Marc Ravalomanana said aviation authorities in Madagascar had written to South African Airways to say he was not welcome. Ravalomanana had been booked on the carrier's regular Saturday flight to Antananarivo, Madagascar's capital.

"I'm very, very upset," Ravalomanana told reporters shortly after South African Airways said he could not board the plane. "I'm very disappointed right now because many Malagasy people are at the airport right now waiting for my arrival. But I'm still here — I'm stuck here."

Police fired tear gas in an attempt to disperse thousands of people who had gathered for Ravalomanana's return.

The democratically elected Ravalomanana has been in exile in South Africa since being ousted in a 2009 military-backed takeover led by Andry Rajoelina, a former disc jockey turned Antananarivo mayor. Rajoelina has been shunned by the international community and has so far rejected attempts by South Africa and other neighbors to mediate a solution that would restore democracy. Rajoelina has refused to allow Ravalomanana to return.

In a letter to South African Airways, Madagascar civil aviation authorities said Ravalomanana and his crew were "non grata persons" in Madagascar.

"So to preserve public order, don't take them on board," said Ratsirahonana Wilfrid Mamonjisoa, the acting director general of the Madagascar civil aviation authority.

By not getting on the plane Saturday, Ravalomanana avoided a possible showdown at the airport in Antananarivo. He faces arrest in Madagascar after a court set up by Rajoelina convicted him last year of conspiracy to commit murder, charges linked to the unrest surrounding his ouster. The court sentenced Ravalomanana to life with hard labor.

Ravalomanana, as he was leaving the airport, said he would find a way to return to his country.

"I'm going back in my home in South Africa, and we will see," he said.

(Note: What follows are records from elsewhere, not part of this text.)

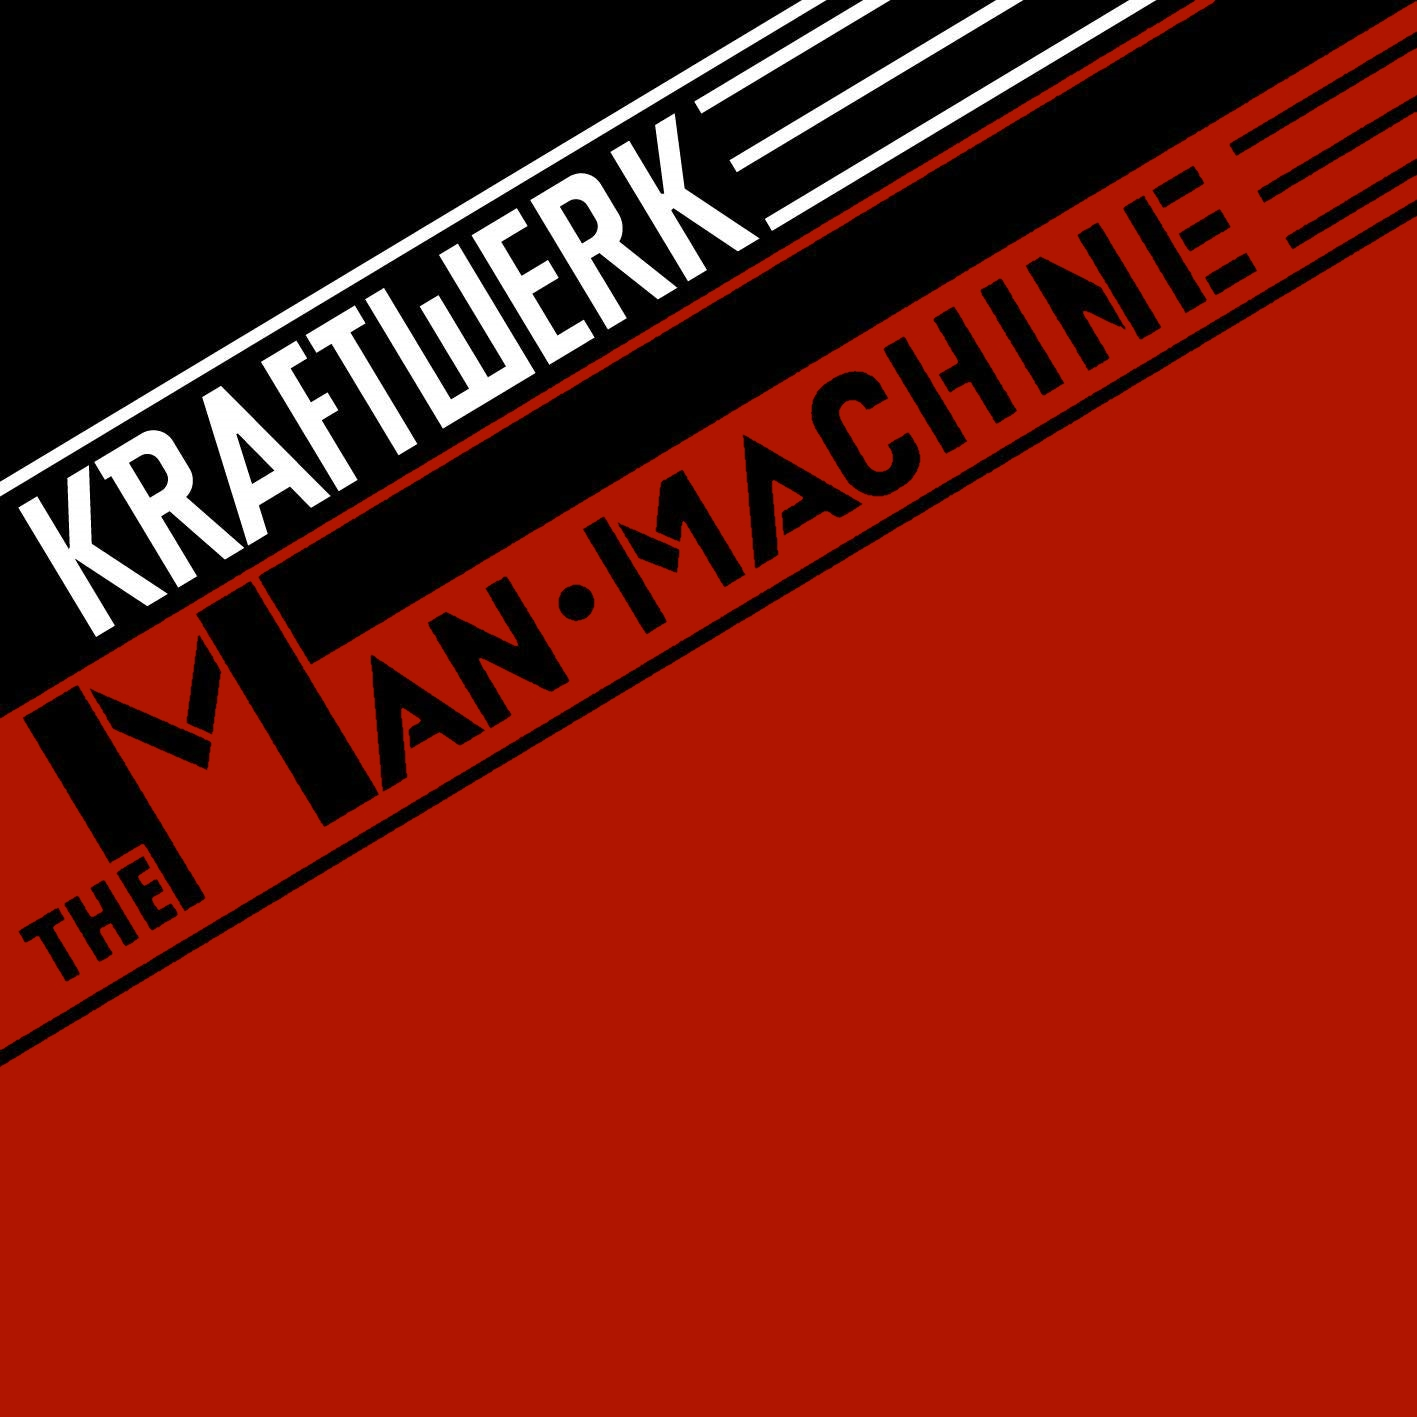
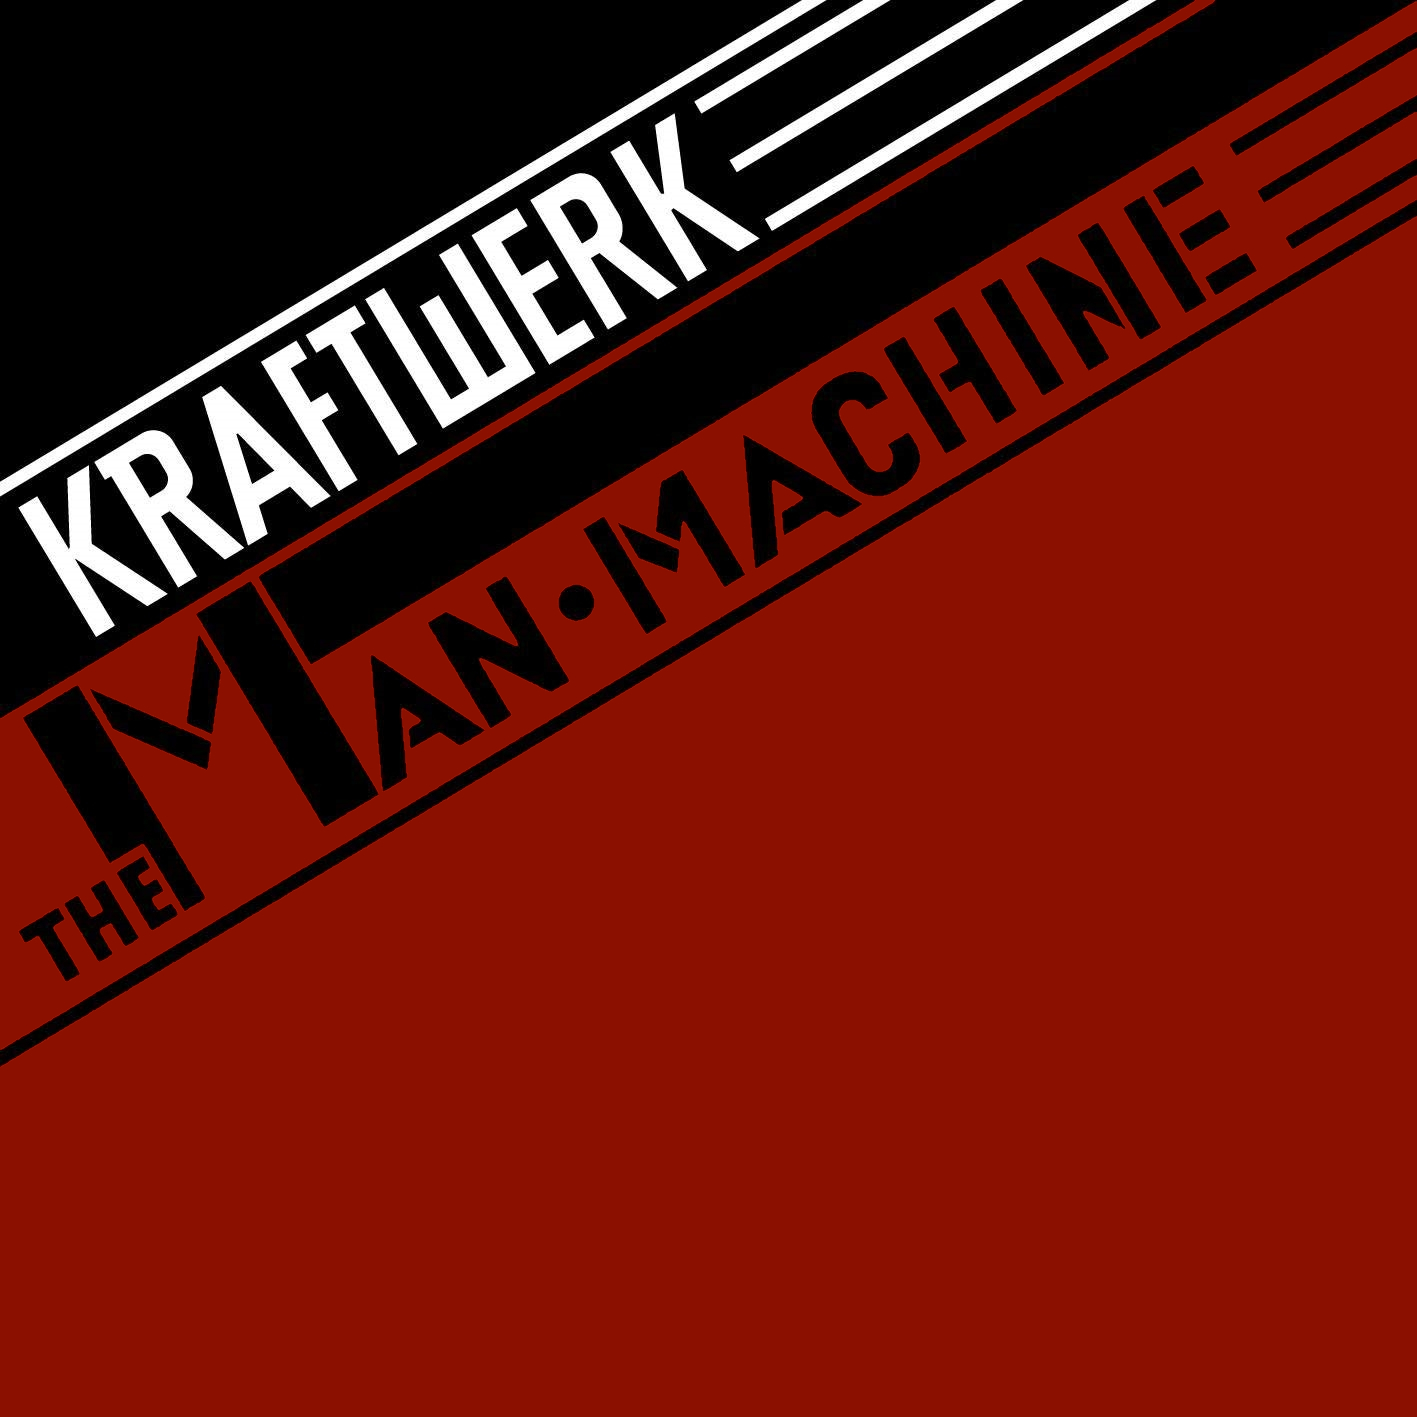
Changes to colour scheme and fonts

diff --git a/style.css b/style.css
@@ -3,7 +3,7 @@ font-family: "ManMachine";
 src: url("fonts/ManMachine.ttf");
 }
 @font-face {
-font-family: "RobotoThin";
+font-family: "Roboto Thin";
 src: url("fonts/Roboto-Thin.ttf");
 }
 @font-face {
@@ -28,7 +28,7 @@ src: url("fonts/Roboto-Regular.ttf");
 		height: 32px;
 		line-height: 32px;
 		font-size: 19px;
-		font-family: 'RobotoThin', Arial, sans-serif;
+		font-family: "Roboto Thin", Arial, sans-serif;
 		}
 	ul {
 		display: none;
@@ -79,7 +79,7 @@ src: url("fonts/Roboto-Regular.ttf");
 		height: 32px;
 		line-height: 32px;
 		font-size: 19px;
-		font-family: 'RobotoThin', Arial, sans-serif;
+		font-family: "Roboto Thin", Arial, sans-serif;
 		}
 	ul {
 		display: none;
@@ -130,7 +130,7 @@ src: url("fonts/Roboto-Regular.ttf");
 		height: 32px;
 		line-height: 32px;
 		font-size: 19px;
-		font-family: 'RobotoThin', Arial, sans-serif;
+		font-family: "Roboto Thin", Arial, sans-serif;
 		}
 	ul {
 		display: none;
@@ -176,7 +176,7 @@ src: url("fonts/Roboto-Regular.ttf");
 		height: 32px;
 		line-height: 32px;
 		font-size: 24px;
-		font-family: 'RobotoThin', Arial, sans-serif;
+		font-family: "Roboto Thin", Arial, sans-serif;
 		}
 	ul {
 		display: none;
@@ -222,7 +222,7 @@ src: url("fonts/Roboto-Regular.ttf");
 		height: 32px;
 		line-height: 32px;
 		font-size: 24px;
-		font-family: 'RobotoThin', Arial, sans-serif;
+		font-family: "Roboto Thin", Arial, sans-serif;
 		}
 	ul {
 		display: none;
@@ -266,7 +266,7 @@ src: url("fonts/Roboto-Regular.ttf");
 	}
 	li {
 		margin-right: 25px;
-		font-family: 'RobotoThin', Arial, sans-serif;
+		font-family: "Roboto Thin", Arial, sans-serif;
 		width: 83px;
 		height: 32px;
 		line-height: 32px;
@@ -311,7 +311,7 @@ src: url("fonts/Roboto-Regular.ttf");
 	}
 	li {
 		margin-right: 25px;
-		font-family: 'RobotoThin', Arial, sans-serif;
+		font-family: "Roboto Thin", Arial, sans-serif;
 		width: 83px;
 		height: 32px;
 		line-height: 32px;
@@ -358,7 +358,7 @@ src: url("fonts/Roboto-Regular.ttf");
 		margin-right: 25px;
 		height: 34px;
 		width: 99px;
-		font-family: 'RobotoThin', Arial, sans-serif;
+		font-family: "Roboto Thin", Arial, sans-serif;
 		font-size: 26px;
 		}
 	footer {
@@ -398,7 +398,7 @@ src: url("fonts/Roboto-Regular.ttf");
 		margin-right: 25px;
 		height: 34px;
 		width: 99px;
-		font-family: 'RobotoThin', Arial, sans-serif;
+		font-family: "Roboto Thin", Arial, sans-serif;
 		font-size: 26px;
 		}
 	footer {
@@ -439,7 +439,7 @@ src: url("fonts/Roboto-Regular.ttf");
 		line-height: 38px;
 		width: 107px;
 		height: 38px;
-		font-family: 'RobotoThin', Arial, sans-serif;
+		font-family: "Roboto Thin", Arial, sans-serif;
 		font-size: 29px;
 		}
 	footer {
@@ -470,7 +470,7 @@ src: url("fonts/Roboto-Regular.ttf");
 	.table {
 		max-width: 70%;
 		font-size: 14px;
-		font-family: 'RobotoThin', Arial, sans-serif;
+		font-family: "Roboto Thin", Arial, sans-serif;
 	}
 }
 @-webkit-keyframes fadeOut {
@@ -503,12 +503,12 @@ html, body {
 h1 {
 	font-family: 'ManMachine', Arial, sans-serif;
 	text-shadow: 1px 0px 9px rgba(130, 130, 130, 1);
-	color: white;
+	color: #FFFFFF;
 	}
 h2 {
 	font-family: 'ManMachine', Arial, sans-serif;
 	text-shadow: 1px 0px 9px rgba(130, 130, 130, 1);
-	color: white;
+	color: #FFFFFF;
 	}
 li {
 	list-style-type: none;
@@ -518,23 +518,23 @@ li {
 li span:hover {
 	text-decoration: none;
 	color: #FFFFFF;
-	background: #E82B01;
-	background: -moz-linear-gradient(-45deg, #E82B01 0%, #D02A04 100%);
-	background: -webkit-linear-gradient(-45deg, #E82B01 0%,#D02A04 100%);
-	background: linear-gradient(135deg, #E82B01 0%,#D02A04 100%);
-	filter: progid:DXImageTransform.Microsoft.gradient( startColorstr='#E82B01', endColorstr='#D02A04',GradientType=1 );
-	opacity: 0.9;
+	background: #AF1400;
+	background: -moz-linear-gradient(-45deg, #AF1400 0%, #D02A04 100%);
+	background: -webkit-linear-gradient(-45deg, #AF1400 0%,#D02A04 100%);
+	background: linear-gradient(135deg, #AF1400 0%,#D02A04 100%);
+	filter: progid:DXImageTransform.Microsoft.gradient( startColorstr='#AF1400', endColorstr='#D02A04',GradientType=1 );
+	opacity: 0.7;
 	}
 a {
-	color: white;
+	color: #FFFFFF;
 	}
 a:hover {
-	color: white;
+	color: #FFFFFF;
 	text-decoration: none;
 	}
 i {
 	padding-top: 11px;
-	color: white;
+	color: #FFFFFF;
 	opacity: 1;
 	}
 i:hover {
@@ -551,23 +551,25 @@ video {
 			animation-fill-mode: both;
 	}
 button {
-	background-color: #E82B01;
-	border: 3px solid #E42B01;
+	background-color: #AF1400;
+	border: 3px solid #AF1400;
+	color: #FFFFFF;
 	text-decoration: none;
-	font-family: 'RobotoThin', Arial, sans-serif;
+	font-family: 'Roboto Thin', Arial, sans-serif;
 	-webkit-animation-duration: 1s;animation-duration: 1s;
     -webkit-animation-fill-mode: both;animation-fill-mode: both;
 	}
 button:focus {
 	outline: 0;
-	background-color: white;
-	border: 3px solid white;
+	color: black;
+	background-color: #FFFFFF;
+	border: 3px solid #FFFFFF;
 	}
 button:hover {
 	cursor: pointer;
 	}
 .current {
-	color: #E82B01;
+	color: #AF1400;
 	opacity: 0.5;
 	}
 .header {
@@ -583,7 +585,7 @@ button:hover {
 	}
 .form_control {
 	text-align: center;
-	color: white;
+	color: #FFFFFF;
 	width: 100%;
 	}
 .text-focus-in {
@@ -626,21 +628,23 @@ img {
 .my_dropdown-content {
     display: none;
     position: absolute;
+    font-family: 'Roboto Regular';
     right: 0;
-    background-color: #E82B01;
-    opacity: 0.7;
+    background-color: #AF1400;
+    opacity: 0.9;
     min-width: 160px;
     z-index: 1;
 }
 
 .my_dropdown-content a {
-    color: black;
+    color: #FFFFFF;
     padding: 12px 16px;
     text-decoration: none;
     display: block;
 }
 .my_dropdown-content a:hover {
-	background-color: #F2F2F2;
+	background-color: #FFFFFF;
+	color: black;
 }
 .my_dropdown:hover .my_dropdown-content {
     display: block;
@@ -650,18 +654,18 @@ img {
 }
 .dropbtn {
 	background-color: Transparent;
-	color: white;
+	color: #FFFFFF;
 	border: none;
 }
 .dropbtn:focus {
 	background-color: Transparent;
-	color: white;
+	color: #FFFFFF;
 	opacity: 0.8;
 	border: none;
 }
 .dropbtn:hover {
 	background-color: Transparent;
-	color: white;
+	color: #FFFFFF;
 	opacity: 0.8;
 	border: none;
 }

He said in a press conference Saturday that his staff were working on "every alternative means" to get him back to Madagascar.

"There can be no solution to the crisis in Madagascar which does not involve me," he said.

In Antananarivo, thousands of Ravalomanana supporters headed toward the airport in small groups on Saturday. Security forces kept the crowds from reaching the airport, and later fired tear gas in an attempt to disperse them.

Mozambican President Joaquim Chissano, a mediator in the Madagascar conflict, issued a statement Friday that said Ravalomanana agreed to mediators' conditions that he not return until the situation in Madagascar was politically stable.

According to the agreement, Ravalomanana can return to Madagascar when conditions are safe and conducive to his return, his spokesman Olivier Andrianarisoa said.

"But who is going to determine when conditions are safe?" he said.

After Ravalomanana told reporters in Johannesburg earlier this week that he was returning, South Africa, the region's main power broker, cautioned him against taking "unilateral measures." Speaking to reporters this week, South African foreign minister Maite Nkoana-Mashabane acknowledged coup leader Rajoelina has ignored mediation efforts so far, but said negotiations are continuing.

"There are discussions about keeping the de facto President Rajoelina as an interim leader as we build up to returning the country to democratic order," Nkoana-Mashabane said.

The South African government was not consulted about Ravalomanana's intended return to Madagascar, said Clayson Monyela, spokesman for South Africa's foreign affairs department.


Associated Press Writer Lova Soarabary in Antananarivo, Madagascar, contributed to this report.